During my senior year, when I was 17, I found out that I was pregnant. It was scary and shocking. Being pregnant your senior year of high school is uncertain and overwhelming, to say the least. Over a few weeks, I couldn’t help but be excited. At the end of the first trimester, I found out that I had miscarried and had to have surgery the following day. It destroyed me, all over again.
I became even more obsessed with my relationship, distraught that the father of my child was unsupportive and distant. My mind was telling me that only he could help me through the pain. My mom hid all the phone receivers because I wouldn’t stop calling him over and over, only to get his dorm room answering machine. One morning, she woke to go to work and I was just sitting there on the couch. It was light out by this time, but I had been sitting there all night, staring into the dark in a panic. She scheduled a doctor’s appointment later that day. It was the first time that I would be medicated for anxiety.
I eventually ended my abusive relationship and I found a way through the heartbreak of losing my baby. I enrolled in community college, made new friends, and start making a life outside of my small town.
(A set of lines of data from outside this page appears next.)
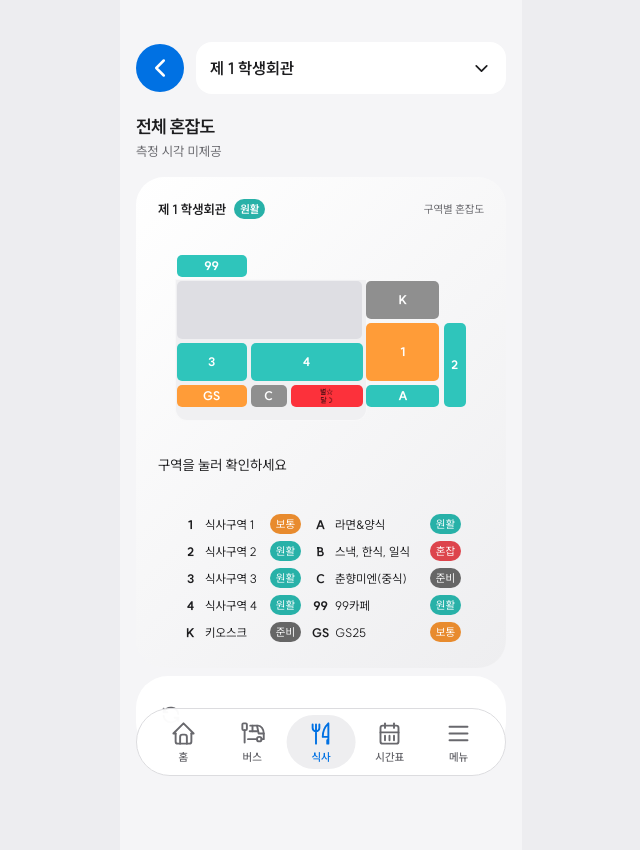
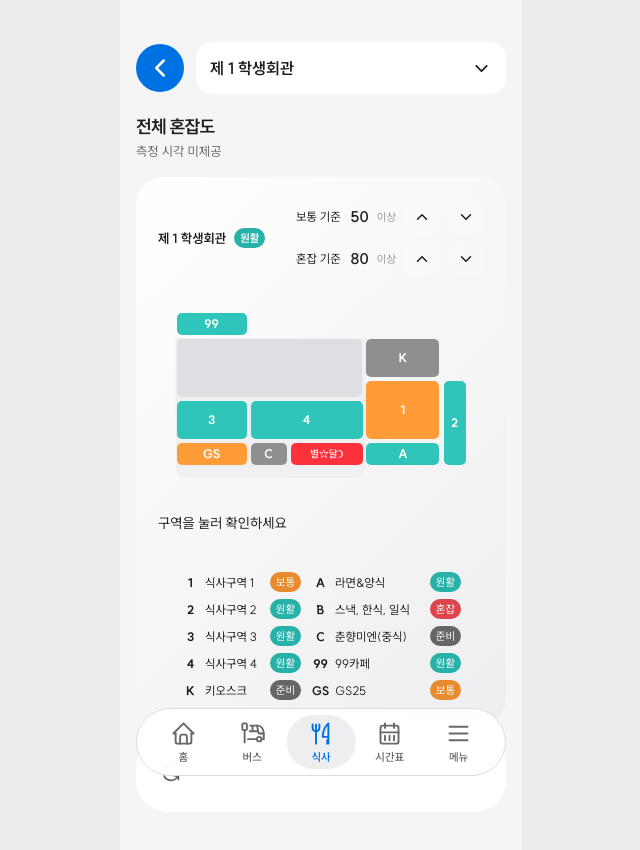
Before and after one commit to Tsimoo07/AdventureDesign05, a React (Vite) app in the folder my-pwa-app/: page /category/1 in a window 1280 px wide. Shown: the top 850 px of the page, without its empty margins (319-959 px from the left). Built offline with nearby package versions, Linux system fonts and the light colour scheme; data requests are answered from the project's data file.

Commit message:
add:구역별 혼잡도 기준 커스텀

```diff
--- /dev/null
+++ b/my-pwa-app/src/components/ThresholdControl.tsx
@@ -0,0 +1,78 @@
+import { IconChevronDown, IconChevronUp } from "@tabler/icons-react";
+import {
+  THRESHOLD_MAX,
+  THRESHOLD_MIN,
+  THRESHOLD_STEP,
+  type Thresholds,
+} from "../features/status/zones";
+
+export function ThresholdControl({
+  thresholds,
+  onChange,
+  note,
+  title,
+}: {
+  thresholds: Thresholds;
+  onChange: (next: Thresholds) => void;
+  note?: string;
+  title?: string;
+}) {
+  const prefix = title ? `${title} ` : "";
+  const rows = [
+    {
+      key: "warning",
+      label: "보통 기준",
+      min: THRESHOLD_MIN,
+      max: thresholds.danger - THRESHOLD_STEP,
+    },
+    {
+      key: "danger",
+      label: "혼잡 기준",
+      min: thresholds.warning + THRESHOLD_STEP,
+      max: THRESHOLD_MAX,
+    },
+  ] as const;
+
+  return (
+    <div
+      className="threshold-control"
+      role="group"
+      aria-label={title ?? "혼잡도 기준 설정"}
+    >
+      {title && <strong className="threshold-title">{title}</strong>}
+      {rows.map(({ key, label, min, max }) => {
+        const value = thresholds[key];
+        const change = (delta: number) =>
+          onChange({ ...thresholds, [key]: value + delta });
+        return (
+          <div className="threshold-row" key={key}>
+            <span className="threshold-label">{label}</span>
+            <strong className="threshold-value" aria-live="polite">
+              {value}
+            </strong>
+            <small>이상</small>
+            <button
+              type="button"
+              className="threshold-step"
+              aria-label={`${prefix}${label} ${THRESHOLD_STEP} 올리기`}
+              disabled={value + THRESHOLD_STEP > max}
+              onClick={() => change(THRESHOLD_STEP)}
+            >
+              <IconChevronUp size={18} />
+            </button>
+            <button
+              type="button"
+              className="threshold-step"
+              aria-label={`${prefix}${label} ${THRESHOLD_STEP} 내리기`}
+              disabled={value - THRESHOLD_STEP < min}
+              onClick={() => change(-THRESHOLD_STEP)}
+            >
+              <IconChevronDown size={18} />
+            </button>
+          </div>
+        );
+      })}
+      {note && <small className="threshold-note">{note}</small>}
+    </div>
+  );
+}
--- /dev/null
+++ b/my-pwa-app/src/features/status/useThresholds.ts
@@ -0,0 +1,23 @@
+import { useSaved } from "../../useSaved";
+import {
+  DEFAULT_THRESHOLDS,
+  isThresholdMap,
+  type ThresholdMap,
+  type Thresholds,
+} from "./zones";
+
+// 저장 형식이 달라져서 이전 키("chacha-thresholds")와 구분
+export const THRESHOLDS_KEY = "chacha-thresholds-by-hall";
+
+export function useThresholds() {
+  const [map, setMap] = useSaved<ThresholdMap>(THRESHOLDS_KEY, {}, isThresholdMap);
+
+  // 아직 바꾸지 않은 학생회관은 기본값
+  const forHall = (hallId: string): Thresholds =>
+    map[hallId] ?? DEFAULT_THRESHOLDS;
+
+  const setForHall = (hallId: string, next: Thresholds) =>
+    setMap({ ...map, [hallId]: next });
+
+  return { forHall, setForHall };
+}
--- a/my-pwa-app/src/features/status/zones.ts
+++ b/my-pwa-app/src/features/status/zones.ts
@@ -1,14 +1,71 @@
 import type { StatusData } from "./types";
-import Byelidali from "../../assets/Byelidali.png";
-export function congestionSummary(items: StatusData[]) {
+export type ThresholdSource = Thresholds | ((item: StatusData) => Thresholds);
+export type ZoneThresholdMap = Record<string, Thresholds>;
+export type ThresholdMap = Record<string, Thresholds>;
+export interface Thresholds {
+  warning: number; // 이 값 이상이면 "보통"
+  danger: number; // 이 값 이상이면 "혼잡"
+}
+
+export const DEFAULT_THRESHOLDS: Thresholds = { warning: 50, danger: 80 };
+export const THRESHOLD_STEP = 5;
+export const THRESHOLD_MIN = 0;
+export const THRESHOLD_MAX = 995;
+
+export const isThresholds = (v: unknown): v is Thresholds =>
+  typeof v === "object" &&
+  v !== null &&
+  typeof (v as Thresholds).warning === "number" &&
+  typeof (v as Thresholds).danger === "number" &&
+  (v as Thresholds).warning >= THRESHOLD_MIN &&
+  (v as Thresholds).danger <= THRESHOLD_MAX &&
+  (v as Thresholds).warning < (v as Thresholds).danger;
+
+export const isThresholdMap = (v: unknown): v is ThresholdMap =>
+  typeof v === "object" &&
+  v !== null &&
+  !Array.isArray(v) &&
+  Object.values(v).every(isThresholds);
+
+export const isZoneThresholdMap = (v: unknown): v is ZoneThresholdMap =>
+  typeof v === "object" &&
+  v !== null &&
+  !Array.isArray(v) &&
+  Object.values(v).every(isThresholds);
+
+export function levelByValue(
+  value: number,
+  t: Thresholds,
+): "normal" | "warning" | "danger" {
+  return value >= t.danger ? "danger" : value >= t.warning ? "warning" : "normal";
+}
+
+// 기준값으로 각 구역의 level을 다시 계산 (준비 중 구역과 skip 대상은 그대로)
+export function applyThresholds(
+  items: StatusData[],
+  source: ThresholdSource,
+  skip?: (item: StatusData) => boolean,
+): StatusData[] {
+  return items.map((item) => {
+    if (item.status === "ready" || skip?.(item)) return item;
+    const t = typeof source === "function" ? source(item) : source;
+    return { ...item, level: levelByValue(item.value, t) };
+  });
+}
+import Byelidali from "../../assets/ByelidaliWhite.png";
+// 변경 후
+export function congestionSummary(
+  items: StatusData[],
+  t: Thresholds = DEFAULT_THRESHOLDS,
+) {
   const measured = items.filter(item => item.status !== "ready");
   if (!measured.length) return items.length ? "ready" : null;
   const average = measured.reduce((sum, item) => sum + item.value, 0) / measured.length;
-  return average >= 80 ? "danger" : average >= 50 ? "warning" : "normal";
+  return average >= t.danger ? "danger" : average >= t.warning ? "warning" : "normal";
 }
 const zoneSymbols: Record<string, Record<string, string>> = {
   "1": { "0": "99", "1": "K", "2": "1", "3": "2", "4": "A", "5": "B", "6": "C", "7": "GS", "8": "3", "9": "4" },
-  "2": { "0": "99", "1": "A", "2": "B", "3": "1", "4": "2", "5": "GS","6": "K" },
+  "2": { "0": "99", "1": "A", "2": "2", "3": "1", "4": "2", "5": "GS","6": "K" },
 };
 const symbolImages: Record<string, string> = {
   B : Byelidali,
--- a/my-pwa-app/src/index.css
+++ b/my-pwa-app/src/index.css
@@ -1693,3 +1693,47 @@ button:active { filter: brightness(.94); }
   align-items: center;
   justify-content: center;
 }
+.threshold-control {
+  display: grid;
+  gap: 6px;
+}
+.threshold-row {
+  display: flex;
+  align-items: center;
+  gap: 8px;
+  font-size: 12px;
+}
+.threshold-label {
+  min-width: 28px;
+}
+.threshold-value {
+  min-width: 20px;
+  text-align: right;
+  font-size: 15px;
+  font-variant-numeric: tabular-nums;
+}
+.threshold-row small {
+  margin-right: auto;
+  font-size: 11px;
+  opacity: 0.7;
+}
+.threshold-step {
+  display: grid;
+  place-items: center;
+  width: 36px;
+  height: 36px;
+  padding: 0;
+  border: 0;
+  border-radius: 10px;
+  background: #ffffff1f;
+  color: inherit;
+  cursor: pointer;
+}
+.threshold-step:disabled {
+  opacity: 0.35;
+  cursor: default;
+}
+.threshold-note {
+  font-size: 11px;
+  opacity: 0.7;
+}
--- a/my-pwa-app/src/pages/CategoryPage.tsx
+++ b/my-pwa-app/src/pages/CategoryPage.tsx
@@ -8,13 +8,23 @@ import { isEvaluation } from "../evaluation";
 import { useFetch } from "../features/status/useFetch";
 import { FloorPlan } from "../components/FloorPlan";
 import { HallBadge } from "../components/HallBadge";
-import { congestionSummary, floorPlans, orderedZones, zoneLevel, zoneLabels, zoneSymbol } from "../features/status/zones";
+import { ThresholdControl } from "../components/ThresholdControl";
+import {
+  applyThresholds,
+  congestionSummary,
+  floorPlans,
+  orderedZones,
+  zoneLevel,
+  zoneLabels,
+  zoneSymbol,
+} from "../features/status/zones";
 import { useSaved } from "../useSaved";
 import {
   ZONE_FAVORITES_KEY,
   zoneKey,
   isStringArray,
 } from "../features/status/favorites";
+import { useThresholds } from "../features/status/useThresholds";
 
 export default function CategoryPage() {
   const navigate = useNavigate();
@@ -34,8 +44,20 @@ export default function CategoryPage() {
   );
   const { data: liveData, loading: liveLoading, error: liveError, refetch: refetchLive } = useFetch(liveFetcher);
   const live = showLive && !liveError ? liveData : null;
-  const items = showLive ? applyHall2Observation(data?.items ?? [], live) : data?.items ?? [];
-  const summary = showLive ? live?.level ?? null : congestionSummary(items);
+  const { forHall, setForHall } = useThresholds();
+const thresholds = forHall(id);
+const baseItems = showLive
+  ? applyHall2Observation(data?.items ?? [], live)
+  : data?.items ?? [];
+// ESP32 측정 구역은 값이 "회/5초"라서 퍼센트 기준을 적용하지 않음
+const items = applyThresholds(
+  baseItems,
+  thresholds,
+  showLive ? (item) => isHall2SensorZone(item) : undefined,
+);
+const summary = showLive
+  ? live?.level ?? null
+  : congestionSummary(items, thresholds);
   useEffect(() => {
     if (isDemo && !showLive) return;
     const timer = window.setInterval(() => {
@@ -110,7 +132,11 @@ const [favorites, setFavorites, saveError] = useSaved<string[]>(
           <div className="congestion-panel">
             <div className="welcome-preview-heading">
               <strong className="hall-title">{data.label}<HallBadge level={summary} /></strong>
-              <small>{showLive ? "ESP32 구역별 혼잡도" : isDemo ? "예시 데이터" : "구역별 혼잡도"}</small>
+              <ThresholdControl
+                thresholds={thresholds}
+                onChange={(next) => setForHall(id, next)}
+                note={showLive ? "ESP32 측정 구역은 기준 설정이 적용되지 않아요." : undefined}
+              />
             </div>
             {showLive && (
               <p className="zone-note" role="status">
--- a/my-pwa-app/src/pages/MorePages.tsx
+++ b/my-pwa-app/src/pages/MorePages.tsx
@@ -37,7 +37,8 @@ import {
   zoneKey,
   isStringArray,
 } from "../features/status/favorites";
-import { congestionSummary, zoneLevel, zoneLabels } from "../features/status/zones";
+import { useThresholds } from "../features/status/useThresholds";
+import { applyThresholds, congestionSummary, zoneLevel, zoneLabels } from "../features/status/zones";
 
 export function BusPage() {
   const [direction, setDirection] = useState<"home" | "school" | null>(null);
@@ -119,9 +120,16 @@ export function FoodPage() {
   const [searchParams] = useSearchParams();
   const [onlySaved, setOnlySaved] = useState(searchParams.get("saved") === "1");
 
+  const { forHall } = useThresholds();
+
+  const places = data?.map((place) => ({
+    ...place,
+    items: applyThresholds(place.items, forHall(place.id)),
+  }));
+
   // 즐겨찾기한 구역을 "어느 장소의 어떤 구역인지"와 함께 모음
   const favoriteZones =
-    data?.flatMap((place) =>
+    places?.flatMap((place) =>
       place.items
         .filter((item) => favorites.includes(zoneKey(place.id, item.id)))
         .map((item) => ({ place, item })),
@@ -174,7 +182,7 @@ export function FoodPage() {
                 </Link>
               );
             })
-          : data?.map((place) => (
+          : places?.map((place) => (
               <Link
                 to={`/category/${place.id}`}
                 className="place-card"
@@ -182,7 +190,7 @@ export function FoodPage() {
               >
                 <IconToolsKitchen2 />
                 <span>
-                  <strong className="hall-title">{place.label}<HallBadge level={congestionSummary(place.items)} /></strong>
+                  <strong className="hall-title">{place.label}<HallBadge level={congestionSummary(place.items, forHall(place.id))} /></strong>
                   <small>전체 혼잡도{isDemo && " · 예시 데이터"}</small>
                 </span>
                 <IconChevronRight size={20} />
```
Also changed, not shown: my-pwa-app/db.json (+8 -8 lines), my-pwa-app/src/assets/ByelidaliWhite.png (added).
By this time I had just turned 18, I was free of any entanglements or responsibilities, and the world was my oyster.
One more thing happened to me during this period that would have a devastating, long-term effect on me. We’re going to call the players in that story, “Dick,” and, “Dandy.” Trust me when I say, Dick and Dandy deserve their own post in my story. That is exactly what they will get.
Until next time…
Leave a Reply